I found it interesting that a man would tell his son to "Be smart." However, I don't want to be overly simplistic about gender differences, and say that of course a man would tell a male child to be smart and a woman would tell a female child to be good. After all, I don't know anything about this man or his son.

My real take-away (and I do not blame my mother for this) is that there have been many times when I would have been smarter if I hadn't been so concerned with being good.

Thursday, July 08, 2010

Overheard at the Office: Affectionate Insults

"When people come to my desk, they sing."

"Could it be that they're singing so you don't have the opportunity to speak?"

Tuesday, July 06, 2010

I Can Bring Home the Bacon...

Not too long ago a fellow blogger who lives in Congress Heights said she was not returning to our local Giant because it was just too much. I responded that this was too bad, but I did understand. As much as I want to put money into the neighborhood, I don't always shop there. Still, it is good to live near a supermarket because if I need something I don't have to go too far to get it.

Yesterday, I was tired and with a high of 100 or so, I didn't want to go too far. I had some time off and wanted to try a new recipe that require bacon that I did not have. So I ventured out and the drama began in the parking lot.

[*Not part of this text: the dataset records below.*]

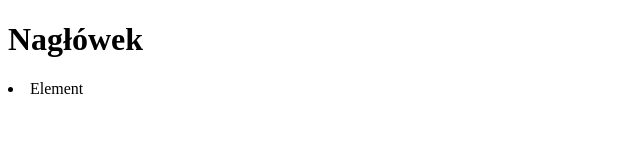
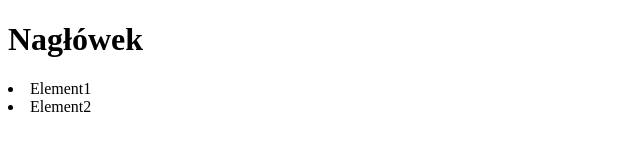
Before and after one commit to PiotrGendola/repozytorium-test, a plain HTML site: page index.html in a window 1280 px wide. Shown: the full height of the page, 0-640 px from the left. Drawn offline with Linux system fonts and the light colour scheme.

Commit message:
Rozszerzono listę

```diff
--- a/index.html
+++ b/index.html
@@ -9,7 +9,8 @@
   <body>
     <h1>Nagłówek</h1>
     <lu>
-      <li>Element</li>
+      <li>Element1</li>
+      <li>Element2</li>
     </lu>
   </body>
 </html>
```
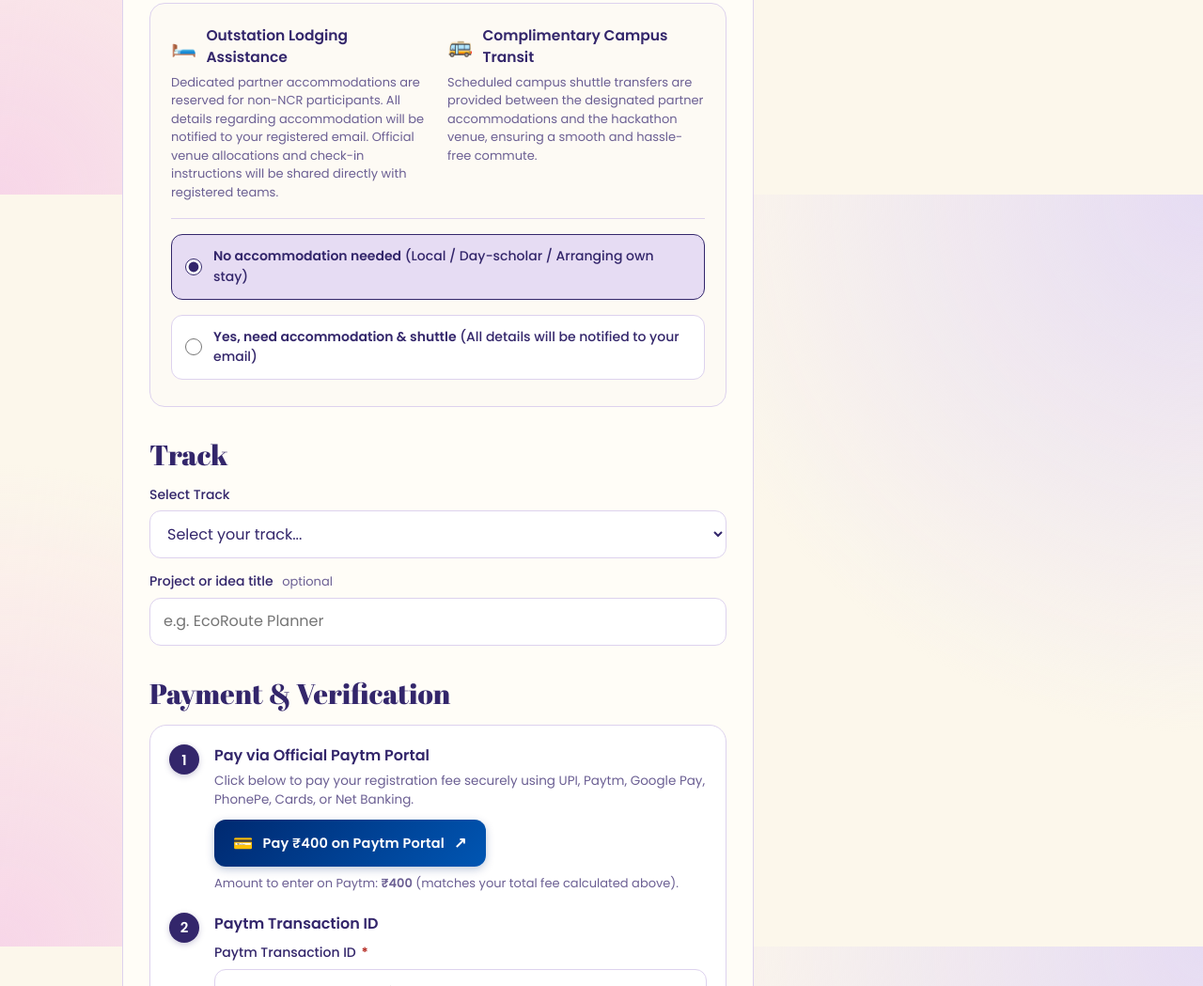
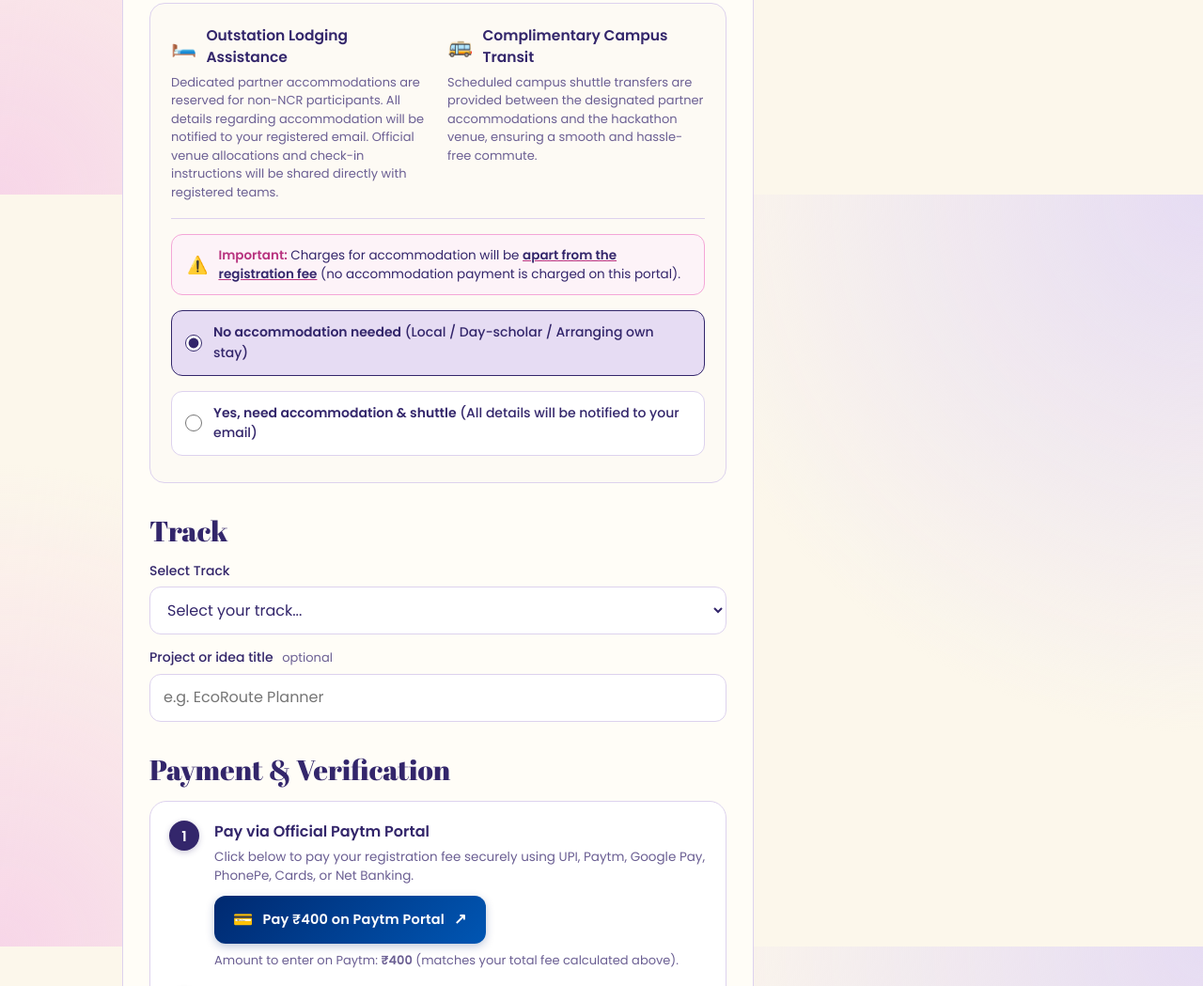
Before and after one commit to Tarunkush0620/HackEarth-Registration, a website: page public/index.html in a window 1280 px wide. Shown: the part 2193-3242 px from the top of the page at 94% size. Drawn offline with Linux system fonts and the light colour scheme; no server answers.

Commit message:
feat: highlight that accommodation charges are apart from registration fee

```diff
--- a/public/app.js
+++ b/public/app.js
@@ -96,7 +96,7 @@
       stayCount = sel ? parseInt(sel.value, 10) || state.size : state.size;
       const subEl = $('#staySubtotal');
       if (subEl) {
-        subEl.textContent = `ℹ️ Accommodation requested for ${stayCount} member(s). All details regarding accommodation will be notified to your registered email.`;
+        subEl.innerHTML = `ℹ️ Accommodation requested for <b>${stayCount} member(s)</b>. All details regarding accommodation will be notified to your registered email.<br><span style="display:inline-block; margin-top:5px; color:#b8337f; font-weight:700;">⚠️ Notice: Charges of accommodation will be apart from the registration fee.</span>`;
       }
     }
 
--- a/public/index.html
+++ b/public/index.html
@@ -117,6 +117,11 @@
           </div>
           <p class="stay-desc">Scheduled campus shuttle transfers are provided between the designated partner accommodations and the hackathon venue, ensuring a smooth and hassle-free commute.</p>
         </div>
+      </div>
+
+      <div class="stay-highlight-box">
+        <span class="stay-highlight-icon">⚠️</span>
+        <div><strong>Important:</strong> Charges for accommodation will be <u>apart from the registration fee</u> (no accommodation payment is charged on this portal).</div>
       </div>
 
       <div class="stay-selector-box">
--- a/public/style.css
+++ b/public/style.css
@@ -144,6 +144,15 @@ fieldset { border: 0; padding: 0; margin: 0; min-width: 0; }
 .stay-icon-title h3 { margin: 0; font: 600 15.5px 'Poppins', sans-serif; color: var(--indigo); }
 .stay-icon { font-size: 22px; }
 .stay-desc { margin: 0; font-size: 13px; line-height: 1.5; color: var(--indigo-soft); }
+.stay-highlight-box {
+  display: flex; align-items: center; gap: 11px;
+  background: #fdf3f8; border: 1.5px solid #f4a6d7;
+  border-radius: 12px; padding: 12px 16px; margin: 16px 0 6px;
+  font-size: 13.5px; line-height: 1.45; color: var(--indigo);
+}
+.stay-highlight-box strong { color: var(--magenta); font-weight: 700; }
+.stay-highlight-box u { text-decoration-color: var(--magenta); font-weight: 600; }
+.stay-highlight-icon { font-size: 18px; line-height: 1; flex-shrink: 0; }
 .stay-price-pill {
   display: inline-block; background: #f3ecfb; border: 1px solid #dcc8f5; color: var(--indigo); padding: 8px 14px; border-radius: 10px; margin-top: 10px; line-height: 1.4;
 }
```
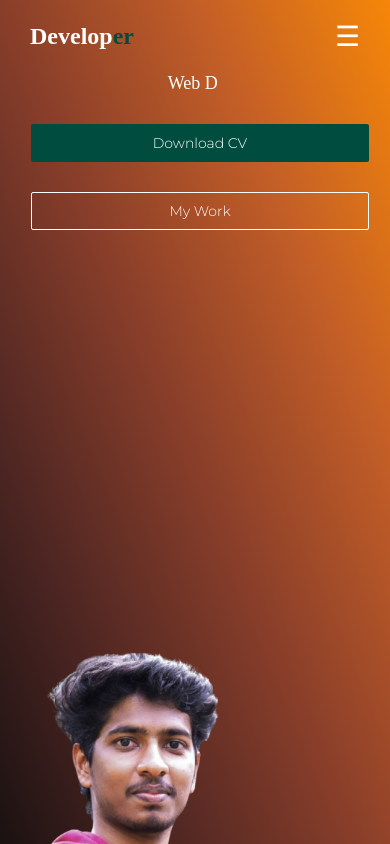
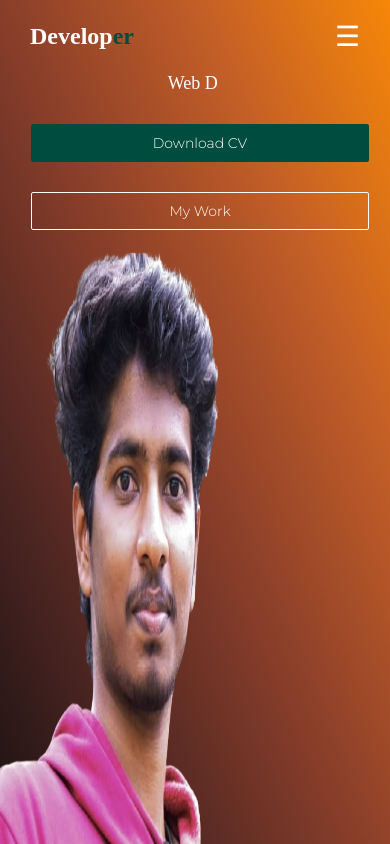
Before and after one commit to santhu434/Portfolio, a React (Create React App) app: page / in a window 390 px wide. Shown: the top 844 px of the page. Built offline with nearby package versions, Linux system fonts and the light colour scheme.

Commit message:
checking

```diff
--- a/src/components/Topcontainer/topcontainer.css
+++ b/src/components/Topcontainer/topcontainer.css
@@ -5,13 +5,8 @@
 }
 
 
-/* @media (max-width: 420px) {
+@media (max-width: 420px) {
     .topcontainer {
-        margin-top: 10px;
-        background: url('../../assets/profile2.png');
-        height: 420px;
-        background-position: center;
-        background-repeat: no-repeat;
-        box-shadow: inset 0 0 0 2000px rgba(0,0,0,0.5);
+        height:fit-content
      }
-} */
+}
--- a/src/components/Topcontent/cvbutton.css
+++ b/src/components/Topcontent/cvbutton.css
@@ -26,6 +26,7 @@
 
 @media only screen and (max-width: 420px){
   #animate-text{
+    /* margin-top: 80px; */
     font-size: 18px;
   }
 }
--- a/src/components/Topcontent/topcontent.css
+++ b/src/components/Topcontent/topcontent.css
@@ -95,11 +95,11 @@
       .topcontent_container>a>button{
         text-align: center;
       }
-      /* .topcontent .image_profile{
-        display: none;
-      } */
+      .topcontent .image_profile{
+        height: 100%;
+      }
     .topcontent .image_profile img {
         width: 100%;
-        height: auto;
+        height: 100%;
     }
 }
```
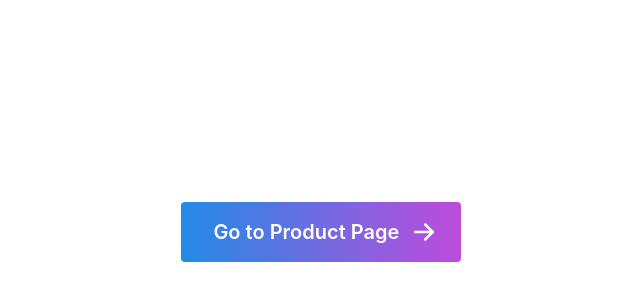
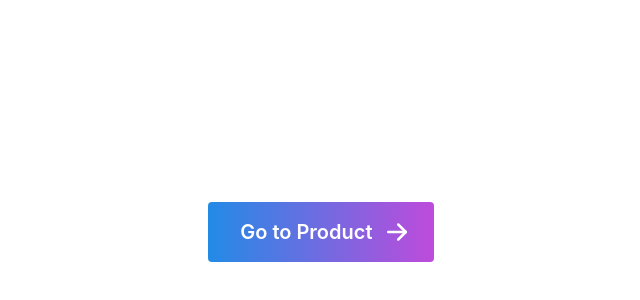
Before and after one commit to raunaksingh9800/Paint-Clothing, a React (Create React App) app: page / in a window 1280 px wide. Shown: the part 168-468 px from the top of the page, without its empty margins (319-959 px from the left). Built offline with nearby package versions, Linux system fonts and the light colour scheme.

Commit message:
test making a change

```diff
--- a/src/Home/Home.js
+++ b/src/Home/Home.js
@@ -22,7 +22,7 @@ function Home() {
             size="xl"
             gradient={{ from: 'blue', to: 'grape', deg: 90 }}
             >
-            Go to Product Page
+            Go to Product
         </Button>
         </div>
     </>
```
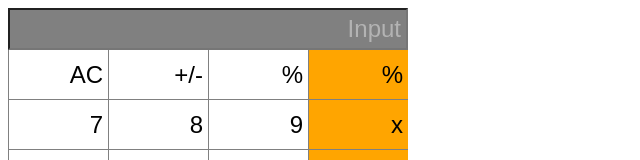
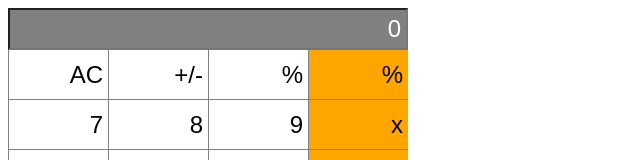
Before and after one commit to rex-9/Mathgic, a React (Create React App) app: page /calculator in a window 1280 px wide. Shown: the top 160 px of the page, without its empty margins (0-640 px from the left). Built offline with nearby package versions, Linux system fonts and the light colour scheme.

Commit message:
number input added

```diff
--- a/src/components/Calculator.js
+++ b/src/components/Calculator.js
@@ -1,4 +1,6 @@
 /* eslint-disable max-classes-per-file */
+/* eslint-disable react/destructuring-assignment */
+/* eslint-disable react/prop-types */
 
 import React from 'react';
 import PropTypes from 'prop-types';
@@ -20,35 +22,62 @@ const buttonStyle = (bgColor, w) => ({
 class Calculator extends React.Component {
   constructor(props) {
     super(props);
-    this.state = {};
+    this.setValue = this.setValue.bind(this);
+    this.state = {
+      value: 0,
+      solution: 0,
+    };
+  }
+
+  setValue(newValue, label) {
+    if (label === 'AC') {
+      console.log(`AC: ${label}`);
+      this.setState({
+        value: 0,
+        solution: 0,
+      });
+    } else if (label === '+') {
+      this.setState((oldState) => ({
+        solution: oldState.value + oldState.solution,
+        value: 0,
+      }));
+      console.log(this.state.solution);
+    } else {
+      console.log(`label: ${label}`);
+      const newVal = parseInt(newValue, 10);
+      this.setState((oldState) => ({
+        value: oldState.value === 0 ? newVal : oldState.value * 10 + newVal,
+      }));
+    }
   }
 
   render() {
+    const { value } = this.state;
     return (
       <div>
-        <Input />
+        <Input value={value} />
         <br />
         <Button label="AC" />
         <Button label="+/-" />
         <Button label="%" />
         <Button label="%" bgColor="orange" />
         <br />
-        <Button label={7} />
-        <Button label={8} />
-        <Button label={9} />
+        <Button label={7} setValue={this.setValue} />
+        <Button label={8} setValue={this.setValue} />
+        <Button label={9} setValue={this.setValue} />
         <Button label="x" bgColor="orange" />
         <br />
-        <Button label={4} />
-        <Button label={5} />
-        <Button label={6} />
+        <Button label={4} setValue={this.setValue} />
+        <Button label={5} setValue={this.setValue} />
+        <Button label={6} setValue={this.setValue} />
         <Button label="-" bgColor="orange" />
         <br />
-        <Button label={1} />
-        <Button label={2} />
-        <Button label={3} />
+        <Button label={1} setValue={this.setValue} />
+        <Button label={2} setValue={this.setValue} />
+        <Button label={3} setValue={this.setValue} />
         <Button label="+" bgColor="orange" />
         <br />
-        <Button label={0} width="200px" />
+        <Button label={0} setValue={this.setValue} width="200px" />
         <Button label="." />
         <Button label="=" bgColor="orange" />
       </div>
@@ -63,23 +92,37 @@ class Input extends React.Component {
   }
 
   render() {
-    return <input id="input" type="number" placeholder="Input" />;
+    const { value } = this.props;
+    console.log(`Input: ${value}`);
+    return <input id="input" type="number" placeholder="Input" value={value} />;
   }
 }
+
+Input.propTypes = {
+  value: PropTypes.number.isRequired,
+};
 
 class Button extends React.Component {
   constructor(props) {
     super(props);
+    this.setValue = this.setValue.bind(this);
     this.state = {};
+  }
+
+  setValue(e) {
+    this.props.setValue(e.target.value, this.props.label);
+    console.log(`button-value: ${e.target.value}`);
+    console.log(`button-label: ${this.props.label}`);
   }
 
   render() {
     const { label, bgColor, width } = this.props;
-    return <button style={buttonStyle(bgColor, width)} type="button">{ label }</button>;
+    return <button style={buttonStyle(bgColor, width)} type="button" onClick={this.setValue} value={label}>{ label }</button>;
   }
 }
 
 Button.propTypes = {
+  // setValue: PropTypes.func,
   label: PropTypes.isRequired,
   bgColor: PropTypes.string,
   width: PropTypes.string,
```
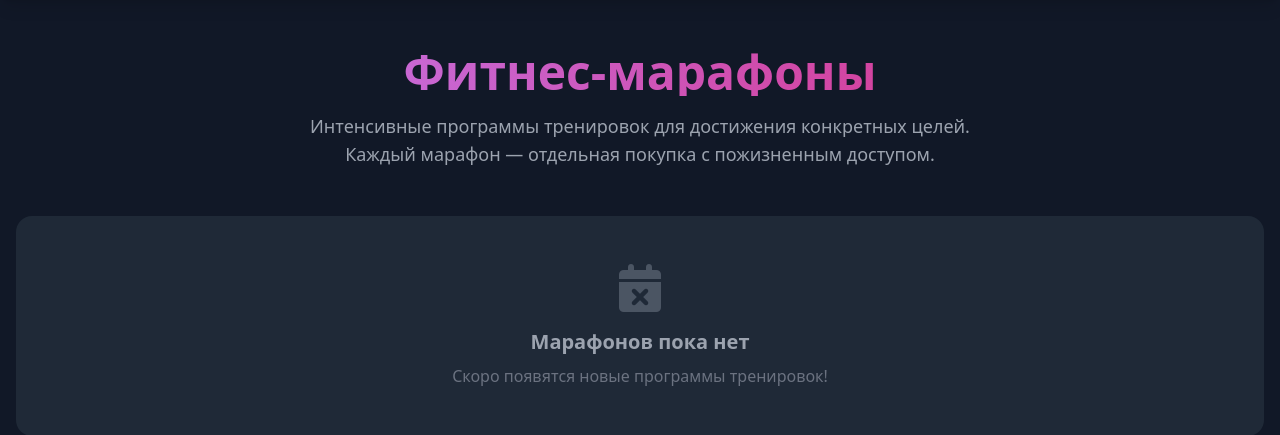
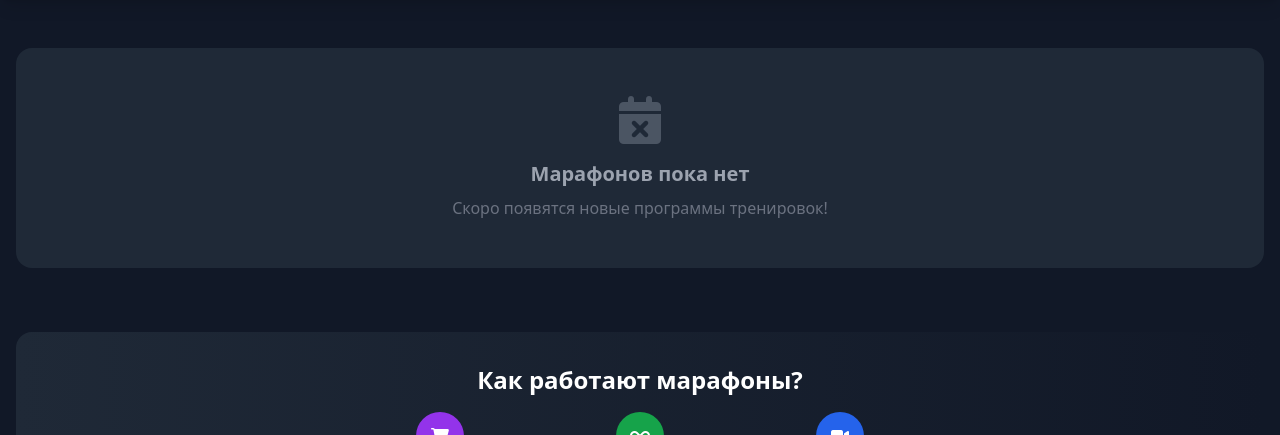
Before and after one commit to AlexeyKhaustov/fitness, a Django app: page /marathons/ in a window 1280 px wide. Shown: the part 72-507 px from the top of the page. Run offline with Django 5.2, Linux system fonts and the light colour scheme; data that the repository does not hold is empty; some libraries are stand-ins or nearby versions.

Commit message:
- на странице марафоны удален "Баннер для тех, у кого есть марафоны" - на странице марафоны удален заголовок и описание

```diff
--- a/fitness_app/core/templates/core/marathon_list.html
+++ b/fitness_app/core/templates/core/marathon_list.html
@@ -4,43 +4,6 @@
 
 {% block content %}
 <div class="max-w-7xl mx-auto px-4 py-12">
-    <!-- Заголовок -->
-    <div class="text-center mb-12">
-        <h1 class="text-4xl md:text-5xl font-bold mb-4 bg-gradient-to-r from-purple-400 to-pink-600 bg-clip-text text-transparent">
-            Фитнес-марафоны
-        </h1>
-        <p class="text-gray-400 text-lg max-w-2xl mx-auto">
-            Интенсивные программы тренировок для достижения конкретных целей.
-            Каждый марафон — отдельная покупка с пожизненным доступом.
-        </p>
-    </div>
-
-<!-- Баннер для тех, у кого есть марафоны -->
-{% if user.is_authenticated and purchased_marathons_count and purchased_marathons_count > 0 %}
-<div class="bg-gradient-to-r from-green-900 to-emerald-900 rounded-2xl p-6 mb-8">
-    <div class="flex flex-col md:flex-row items-center">
-        <div class="mr-4 mb-4 md:mb-0">
-            <i class="fa-solid fa-fire text-4xl text-yellow-400"></i>
-        </div>
-        <div class="flex-1">
-                <h3 class="text-xl font-bold text-white mb-2">
-                    У вас {{ purchased_marathons_count }}
-                    {% if purchased_marathons_count == 1 %}марафон
-                    {% elif 2 <= purchased_marathons_count <= 4 %}марафона
-                    {% else %}марафонов
-                    {% endif %}!
-                </h3>
-            <p class="text-gray-300">Перейдите в "Мои марафоны" для продолжения тренировок</p>
-        </div>
-        <div class="mt-4 md:mt-0">
-            <a href="{% url 'my_marathons' %}"
-               class="inline-block bg-white text-green-900 hover:bg-gray-100 px-6 py-3 rounded-lg font-semibold transition-colors">
-                Мои марафоны
-            </a>
-        </div>
-    </div>
-</div>
-{% endif %}
 
     <!-- Сетка марафонов -->
     {% if marathons %}
```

Two men dressed as women were causing a commotion and of course didn't care. One had on a bustier and one had on a bra. While they conversed loudly about something that only they understood, people in the parking stared and talk about them aloud. Near the door a woman loudly lamented that one of the men had such smooth, pretty skin, saying how unfair it was.

Inside I was greeted by a chewed up chicken bone in one aisle and spills in other aisles that had been left, but frames with caution cones. As I waited in line, a man knocked over something else and yelled loudly , "Clean up on aisle nine."

When I got back to the parking lot a rep for some obscure mayoral candidate had set up shop right in front of my car. It wasn't until I got in and turned on the engine that he and the man he was speaking to decided to move.

But, hey, I had my bacon.

Thursday, July 01, 2010

The African Presence in Mexico Exhibit Leaves the Smithsonian on July 4

The Smithsonian Anacostia Community Museum has a great exhibit on the African presence in Mexico and it is leaving July 4. So if you're nearby, go check it out.

Even if you are not nearby, you can take the Shuttle Anacostia to get to the museum and to the Fredrick Douglass National Historical site.